By Gina Tron
By Jon Solomon
By Drew Ailes
By Courtney Harrell
By Kyra Scrimgeour
By Jena Ardell
By Mary Willson
By Bree Davies
Lachey and Angel are members of an especially creepy brotherhood: They're both ex-boy-banders who opened their lives to reality-TV cameras in the name of career advancement. Nevertheless, their discs are poles apart. Lachey's CD is the equivalent of a tear-jerking Lifetime movie, while Angel's largely eschews lachrymose sentimentality in favor of machine-tooled entertainment.

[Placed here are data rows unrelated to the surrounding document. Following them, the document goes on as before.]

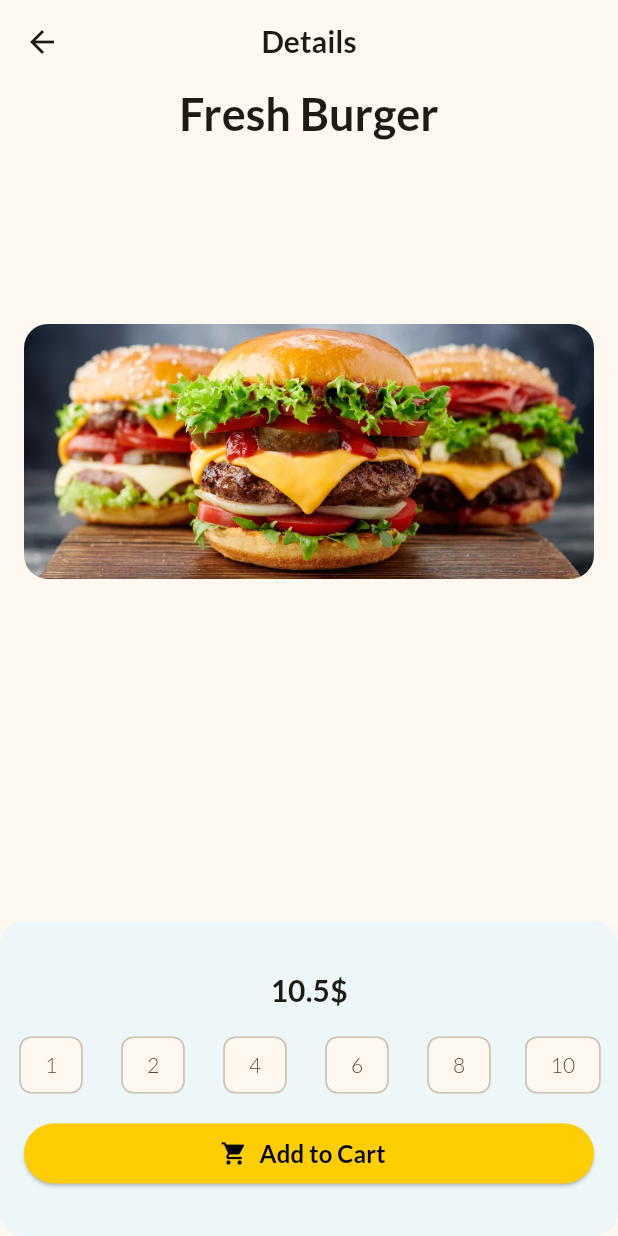
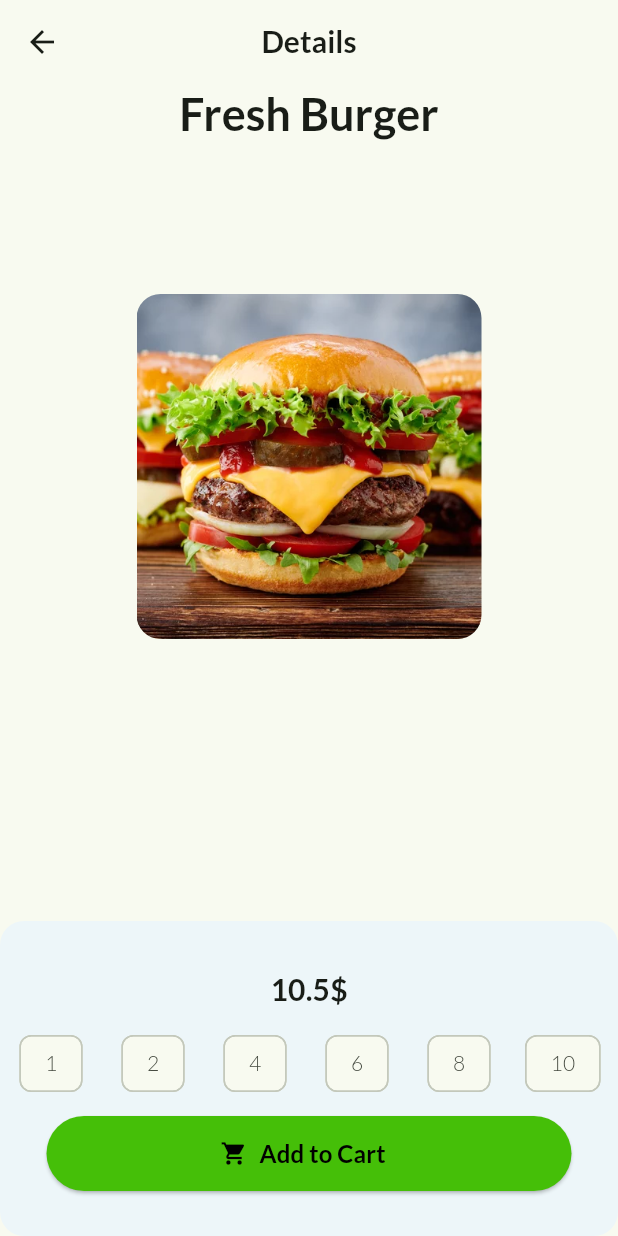
Before and after one commit to arslan-aslam-brw/simple_ecomrece_app_1, a Flutter app: the screen it shows after launch, after a tap on "Fresh Burger", on a phone screen of 412 x 824 dp. Run offline on Flutter 3.47's test engine with Material 3 defaults, Android fonts, the phone set to English and light mode, and no system bars.

Commit message:
modified:   lib/main.dart 	modified:   lib/pages/home_page_product.dart 	modified:   lib/pages/item_cart_page.dart 	new file:   lib/pages/layout_is_web.dart 	modified:   lib/pages/product_detail.dart 	modified:   pubspec.lock

```diff
--- a/lib/main.dart
+++ b/lib/main.dart
@@ -20,8 +20,10 @@ class MyApp extends StatelessWidget {
     /// validation, some conditions etc.
 
     /// we using provider
-    return ChangeNotifierProvider(
-      create: (context) => CartProvider(),
+    return MultiProvider(
+      providers: [
+        ChangeNotifierProvider(create: (context) => CartProvider()),
+      ],
       child: MaterialApp(
         debugShowCheckedModeBanner: false,
 
@@ -32,9 +34,9 @@ class MyApp extends StatelessWidget {
 
           /// Giving Color to Our App
           colorScheme: ColorScheme.fromSeed(
-            primary: const Color.fromRGBO(254, 206, 1, 1),
-            secondary: const Color.fromRGBO(254, 206, 1, 1),
-            seedColor: const Color.fromRGBO(254, 206, 1, 1),
+            primary: const Color.fromRGBO(69, 191, 8, 1),
+            secondary: const Color.fromRGBO(69, 191, 8, 1),
+            seedColor: const Color.fromRGBO(69, 191, 8, 1),
           ),
           useMaterial3: true,
 
@@ -44,7 +46,7 @@ class MyApp extends StatelessWidget {
               fontSize: 16,
               fontWeight: FontWeight.bold,
             ),
-            prefixIconColor: Color.fromRGBO(119, 119, 119, 1),
+            prefixIconColor: Color.fromRGBO(69, 191, 8, 1),
           ),
 
           /// textTheme
--- a/lib/pages/home_page_product.dart
+++ b/lib/pages/home_page_product.dart
@@ -1,7 +1,5 @@
 import 'package:flutter/material.dart';
-import 'package:simple_ecomrece_app_1/widgets/items_container.dart';
-import 'package:simple_ecomrece_app_1/widgets/module_dummy_data.dart';
-import 'package:simple_ecomrece_app_1/pages/product_detail.dart';
+import 'package:simple_ecomrece_app_1/pages/layout_is_web.dart';
 
 class HomePageProduct extends StatefulWidget {
   const HomePageProduct({super.key});
@@ -123,39 +121,8 @@ class _HomePageProductState extends State<HomePageProduct> {
 
             /// I used Expanding, because I want to show it on remaing full screen
             /// Because I not have plan or have any other thing aafter that so I use it
-            Expanded(
-              child: ListView.builder(
-                itemCount: products.length,
-                scrollDirection: Axis.vertical,
-                itemBuilder: (context, index) {
-                  final product = products[index];
-
-                  /// calling my created seprated widget with full created widget of container
-                  return GestureDetector(
-                    onTap: () {
-                      Navigator.of(context).push(MaterialPageRoute(
-                        builder: (context) => ProductDetailScreen(
-                          product: products[index],
-                        ),
-                      ));
-                    },
-                    child: ProductCard(
-                      /// caling constructor of my created widget
-                      title: product['title'] as String,
-
-                      /// fetching data from my created dummyData class like as fetch from jsonFile
-                      /// or web API
-                      price: product['price'] as double,
-                      image: product['imageUrl'] as String,
-
-                      /// Changing color of every widget
-                      backgroundColor: index.isEven
-                          ? const Color.fromRGBO(216, 240, 253, 1)
-                          : const Color.fromARGB(255, 149, 151, 152),
-                    ),
-                  );
-                },
-              ),
+            const Expanded(
+              child: LayoutForWeb(),
             )
           ],
         ),
--- a/lib/pages/item_cart_page.dart
+++ b/lib/pages/item_cart_page.dart
@@ -8,7 +8,10 @@ class CartItems extends StatelessWidget {
   @override
   Widget build(BuildContext context) {
     /// calling provider instance that is we used to store data
-    final cart = Provider.of<CartProvider>(context).cart;
+    /// final cart = Provider.of<CartProvider>(context).cart;
+
+    /// we can aslo use this code for shorten and easy
+    final cart = context.watch<CartProvider>().cart;
 
     return Scaffold(
         appBar: AppBar(
--- /dev/null
+++ b/lib/pages/layout_is_web.dart
@@ -0,0 +1,92 @@
+import 'package:flutter/material.dart';
+import 'package:simple_ecomrece_app_1/pages/product_detail.dart';
+import 'package:simple_ecomrece_app_1/widgets/items_container.dart';
+import 'package:simple_ecomrece_app_1/widgets/module_dummy_data.dart';
+
+class LayoutForWeb extends StatefulWidget {
+  const LayoutForWeb({super.key});
+
+  @override
+  State<LayoutForWeb> createState() => _MyWidgetState();
+}
+
+class _MyWidgetState extends State<LayoutForWeb> {
+  @override
+  Widget build(BuildContext context) {
+    //// Layout builder is a layout that is used to create a responsive UI for mobile and web.
+    ///it is better than MediaQuery because it allows us to modify UI with certain and given width and height.
+    ///MeidaQuery is used for only devices based width and height like samsung has 6.6 inches and iPhone has 5.5 inches screen,
+    ///so MediaQuery performe accordingly these sizes that is a bit challange for some casue. So use Layoutbuilder Widget.
+    return LayoutBuilder(
+      builder: (context, constraints) {
+        if (constraints.maxWidth > 650) {
+          return GridView.builder(
+            itemCount: products.length,
+            gridDelegate: const SliverGridDelegateWithFixedCrossAxisCount(
+                crossAxisCount: 2, childAspectRatio: 2.0),
+            itemBuilder: (context, index) {
+              final product = products[index];
+
+              return GestureDetector(
+                onTap: () {
+                  Navigator.of(context).push(MaterialPageRoute(
+                    builder: (context) => ProductDetailScreen(
+                      product: products[index],
+                    ),
+                  ));
+                },
+                child: ProductCard(
+                  /// caling constructor of my created widget
+                  title: product['title'] as String,
+
+                  /// fetching data from my created dummyData class like as fetch from jsonFile
+                  /// or web API
+                  price: product['price'] as double,
+                  image: product['imageUrl'] as String,
+
+                  /// Changing color of every widget
+                  backgroundColor: index.isEven
+                      ? const Color.fromRGBO(216, 240, 253, 1)
+                      : const Color.fromARGB(255, 149, 151, 152),
+                ),
+              );
+            },
+          );
+        } else {
+          return ListView.builder(
+            itemCount: products.length,
+            scrollDirection: Axis.vertical,
+            itemBuilder: (context, index) {
+              final product = products[index];
+
+              /// calling my created seprated widget with full created widget of container
+              return GestureDetector(
+                onTap: () {
+                  Navigator.of(context).push(MaterialPageRoute(
+                    builder: (context) => ProductDetailScreen(
+                      product: products[index],
+                    ),
+                  ));
+                },
+                child: ProductCard(
+                  /// caling constructor of my created widget
+                  title: product['title'] as String,
+
+                  /// fetching data from my created dummyData class like as fetch from jsonFile
+                  /// or web API
+                  price: product['price'] as double,
+                  image: product['imageUrl'] as String,
+
+                  /// Changing color of every widget
+                  backgroundColor: index.isEven
+                      ? const Color.fromRGBO(216, 240, 253, 1)
+                      : const Color.fromARGB(255, 149, 151, 152),
+                ),
+              );
+            },
+          );
+        }
+      },
+    );
+  }
+}
--- a/lib/pages/product_detail.dart
+++ b/lib/pages/product_detail.dart
@@ -21,7 +21,9 @@ class _ProductDetailScreenState extends State<ProductDetailScreen> {
   /// we use condition and calling provider stored instance from CartProvider Class
   void onTap() {
     if (isSelectSize != 0) {
-      Provider.of<CartProvider>(context, listen: false).addProduct({
+      /// using provider
+      /// Provider.of<CartProvider>(context, listen: false).addProduct( we can use this in shorten also
+      context.read<CartProvider>().addProduct({
         'id': widget.product['id'],
         'title': widget.product['title'],
         'item': widget.product['item'],
@@ -83,7 +85,8 @@ class _ProductDetailScreenState extends State<ProductDetailScreen> {
           Padding(
             padding: const EdgeInsets.all(16.0),
             child: Container(
-              height: 170,
+              height: 230,
+              width: 230,
               decoration: BoxDecoration(
                 image: DecorationImage(
 
@@ -150,8 +153,8 @@ class _ProductDetailScreenState extends State<ProductDetailScreen> {
                         backgroundColor: MaterialStatePropertyAll(
                           Theme.of(context).primaryColor,
                         ),
-                        minimumSize: const MaterialStatePropertyAll(
-                            Size(double.infinity, 40))),
+                        fixedSize:
+                            const MaterialStatePropertyAll(Size(350, 50))),
                     onPressed: () {
                       /// here we calling provider, cartProvider function for when press button
                       ///  details move to another screen, page.
```
Also changed, not shown: pubspec.lock.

Although most viewers watched MTV's Newlyweds to laugh at Lachey and Jessica Simpson, not coo over their idealized love, nearly every song on Left treats their breakup as a Titanic-like tragedy. Worse, the tunes utilize practically interchangeable sonics and language. On the drippy title cut, Lachey mewls about how he's "stuck in the shadow of my mistakes." Four songs later, during "Shades of Blue," he's "thinking back on my mistakes" again. Of course, his biggest error was re-exploiting his failed marriage via this patience-testing whinefest, but betcha he'd never admit it. After all, honesty like that doesn't sell.
Fortunately, Angel, who's starred in two reality opuses -- Making the Band, about the late, unlamented O-Town, and There and Back: Ashley Parker Angel, his comeback chronicle -- seems more interested in generating new fans than sympathy. Soundtrack cuts such as "Let U Go" and "I'm Better" are catchy, up-tempo pop honed by the hit-making likes of Max Martin and the Matrix.
Granted, much of Angel's other material is less adequate. Yet even the overtly sensitive "Apology" has less to be sorry for than anything on Lachey's album, which proves once again that reality bites.